* **Problem**
Go through the listing and copy every line word for word.

─── Records supplied

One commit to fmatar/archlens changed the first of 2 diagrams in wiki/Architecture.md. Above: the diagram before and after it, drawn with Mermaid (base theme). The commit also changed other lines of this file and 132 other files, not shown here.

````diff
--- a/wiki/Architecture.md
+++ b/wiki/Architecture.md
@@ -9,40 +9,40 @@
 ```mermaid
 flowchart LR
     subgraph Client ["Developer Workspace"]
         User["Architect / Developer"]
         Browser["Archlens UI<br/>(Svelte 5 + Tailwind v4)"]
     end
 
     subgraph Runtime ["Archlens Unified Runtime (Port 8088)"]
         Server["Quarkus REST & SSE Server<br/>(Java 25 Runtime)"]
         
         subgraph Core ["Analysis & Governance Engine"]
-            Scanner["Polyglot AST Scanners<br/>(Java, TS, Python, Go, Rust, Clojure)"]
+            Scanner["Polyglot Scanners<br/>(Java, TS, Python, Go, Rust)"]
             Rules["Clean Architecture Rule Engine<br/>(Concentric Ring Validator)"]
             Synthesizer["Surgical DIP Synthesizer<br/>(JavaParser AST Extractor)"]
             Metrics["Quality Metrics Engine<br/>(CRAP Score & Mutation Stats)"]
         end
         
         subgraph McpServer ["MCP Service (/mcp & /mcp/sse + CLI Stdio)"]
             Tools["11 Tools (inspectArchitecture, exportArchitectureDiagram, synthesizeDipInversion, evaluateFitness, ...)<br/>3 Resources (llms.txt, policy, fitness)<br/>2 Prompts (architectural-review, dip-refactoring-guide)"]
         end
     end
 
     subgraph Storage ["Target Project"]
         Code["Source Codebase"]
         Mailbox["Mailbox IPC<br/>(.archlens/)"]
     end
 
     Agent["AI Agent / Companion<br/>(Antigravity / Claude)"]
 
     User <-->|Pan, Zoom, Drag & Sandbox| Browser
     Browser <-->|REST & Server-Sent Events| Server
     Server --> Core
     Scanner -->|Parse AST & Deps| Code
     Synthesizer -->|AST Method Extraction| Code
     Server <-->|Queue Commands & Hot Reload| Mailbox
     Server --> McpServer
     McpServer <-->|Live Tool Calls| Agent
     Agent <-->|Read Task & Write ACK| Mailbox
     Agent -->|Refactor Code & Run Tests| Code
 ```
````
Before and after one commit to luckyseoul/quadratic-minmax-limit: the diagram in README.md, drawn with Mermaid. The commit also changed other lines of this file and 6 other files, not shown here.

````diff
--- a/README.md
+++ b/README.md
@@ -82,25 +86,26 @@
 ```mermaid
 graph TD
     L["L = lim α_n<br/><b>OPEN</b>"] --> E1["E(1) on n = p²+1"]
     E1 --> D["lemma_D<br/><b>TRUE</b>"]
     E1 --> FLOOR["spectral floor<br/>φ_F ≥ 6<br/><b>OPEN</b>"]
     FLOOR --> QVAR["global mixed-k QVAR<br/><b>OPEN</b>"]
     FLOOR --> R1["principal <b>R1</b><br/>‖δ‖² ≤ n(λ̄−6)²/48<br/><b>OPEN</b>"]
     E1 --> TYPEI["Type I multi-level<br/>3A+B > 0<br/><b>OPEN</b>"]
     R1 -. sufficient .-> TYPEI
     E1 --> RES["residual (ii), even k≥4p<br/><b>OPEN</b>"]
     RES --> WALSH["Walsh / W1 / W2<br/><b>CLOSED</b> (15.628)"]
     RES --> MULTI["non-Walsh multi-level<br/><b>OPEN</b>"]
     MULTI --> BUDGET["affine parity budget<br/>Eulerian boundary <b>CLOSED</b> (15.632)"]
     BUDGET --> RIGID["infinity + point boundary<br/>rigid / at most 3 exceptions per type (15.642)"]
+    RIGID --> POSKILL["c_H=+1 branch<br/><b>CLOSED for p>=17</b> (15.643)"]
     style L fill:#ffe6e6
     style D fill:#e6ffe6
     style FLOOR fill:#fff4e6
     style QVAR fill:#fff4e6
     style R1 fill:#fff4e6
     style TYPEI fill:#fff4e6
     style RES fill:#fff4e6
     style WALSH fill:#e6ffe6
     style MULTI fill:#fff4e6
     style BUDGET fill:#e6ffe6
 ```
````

──────

* **Written answer**
One commit to fmatar/archlens changed the first of 2 diagrams in wiki/Architecture.md. Above: the diagram before and after it, drawn with Mermaid (base theme). The commit also changed other lines of this file and 132 other files, not shown here.

````diff
--- a/wiki/Architecture.md
+++ b/wiki/Architecture.md
@@ -9,40 +9,40 @@
 ```mermaid
 flowchart LR
     subgraph Client ["Developer Workspace"]
         User["Architect / Developer"]
         Browser["Archlens UI<br/>(Svelte 5 + Tailwind v4)"]
     end
 
     subgraph Runtime ["Archlens Unified Runtime (Port 8088)"]
         Server["Quarkus REST & SSE Server<br/>(Java 25 Runtime)"]
         
         subgraph Core ["Analysis & Governance Engine"]
-            Scanner["Polyglot AST Scanners<br/>(Java, TS, Python, Go, Rust, Clojure)"]
+            Scanner["Polyglot Scanners<br/>(Java, TS, Python, Go, Rust)"]
             Rules["Clean Architecture Rule Engine<br/>(Concentric Ring Validator)"]
             Synthesizer["Surgical DIP Synthesizer<br/>(JavaParser AST Extractor)"]
             Metrics["Quality Metrics Engine<br/>(CRAP Score & Mutation Stats)"]
         end
         
         subgraph McpServer ["MCP Service (/mcp & /mcp/sse + CLI Stdio)"]
             Tools["11 Tools (inspectArchitecture, exportArchitectureDiagram, synthesizeDipInversion, evaluateFitness, ...)<br/>3 Resources (llms.txt, policy, fitness)<br/>2 Prompts (architectural-review, dip-refactoring-guide)"]
         end
     end
 
     subgraph Storage ["Target Project"]
         Code["Source Codebase"]
         Mailbox["Mailbox IPC<br/>(.archlens/)"]
     end
 
     Agent["AI Agent / Companion<br/>(Antigravity / Claude)"]
 
     User <-->|Pan, Zoom, Drag & Sandbox| Browser
     Browser <-->|REST & Server-Sent Events| Server
     Server --> Core
     Scanner -->|Parse AST & Deps| Code
     Synthesizer -->|AST Method Extraction| Code
     Server <-->|Queue Commands & Hot Reload| Mailbox
     Server --> McpServer
     McpServer <-->|Live Tool Calls| Agent
     Agent <-->|Read Task & Write ACK| Mailbox
     Agent -->|Refactor Code & Run Tests| Code
 ```
````
Before and after one commit to luckyseoul/quadratic-minmax-limit: the diagram in README.md, drawn with Mermaid. The commit also changed other lines of this file and 6 other files, not shown here.

````diff
--- a/README.md
+++ b/README.md
@@ -82,25 +86,26 @@
 ```mermaid
 graph TD
     L["L = lim α_n<br/><b>OPEN</b>"] --> E1["E(1) on n = p²+1"]
     E1 --> D["lemma_D<br/><b>TRUE</b>"]
     E1 --> FLOOR["spectral floor<br/>φ_F ≥ 6<br/><b>OPEN</b>"]
     FLOOR --> QVAR["global mixed-k QVAR<br/><b>OPEN</b>"]
     FLOOR --> R1["principal <b>R1</b><br/>‖δ‖² ≤ n(λ̄−6)²/48<br/><b>OPEN</b>"]
     E1 --> TYPEI["Type I multi-level<br/>3A+B > 0<br/><b>OPEN</b>"]
     R1 -. sufficient .-> TYPEI
     E1 --> RES["residual (ii), even k≥4p<br/><b>OPEN</b>"]
     RES --> WALSH["Walsh / W1 / W2<br/><b>CLOSED</b> (15.628)"]
     RES --> MULTI["non-Walsh multi-level<br/><b>OPEN</b>"]
     MULTI --> BUDGET["affine parity budget<br/>Eulerian boundary <b>CLOSED</b> (15.632)"]
     BUDGET --> RIGID["infinity + point boundary<br/>rigid / at most 3 exceptions per type (15.642)"]
+    RIGID --> POSKILL["c_H=+1 branch<br/><b>CLOSED for p>=17</b> (15.643)"]
     style L fill:#ffe6e6
     style D fill:#e6ffe6
     style FLOOR fill:#fff4e6
     style QVAR fill:#fff4e6
     style R1 fill:#fff4e6
     style TYPEI fill:#fff4e6
     style RES fill:#fff4e6
     style WALSH fill:#e6ffe6
     style MULTI fill:#fff4e6
     style BUDGET fill:#e6ffe6
 ```
````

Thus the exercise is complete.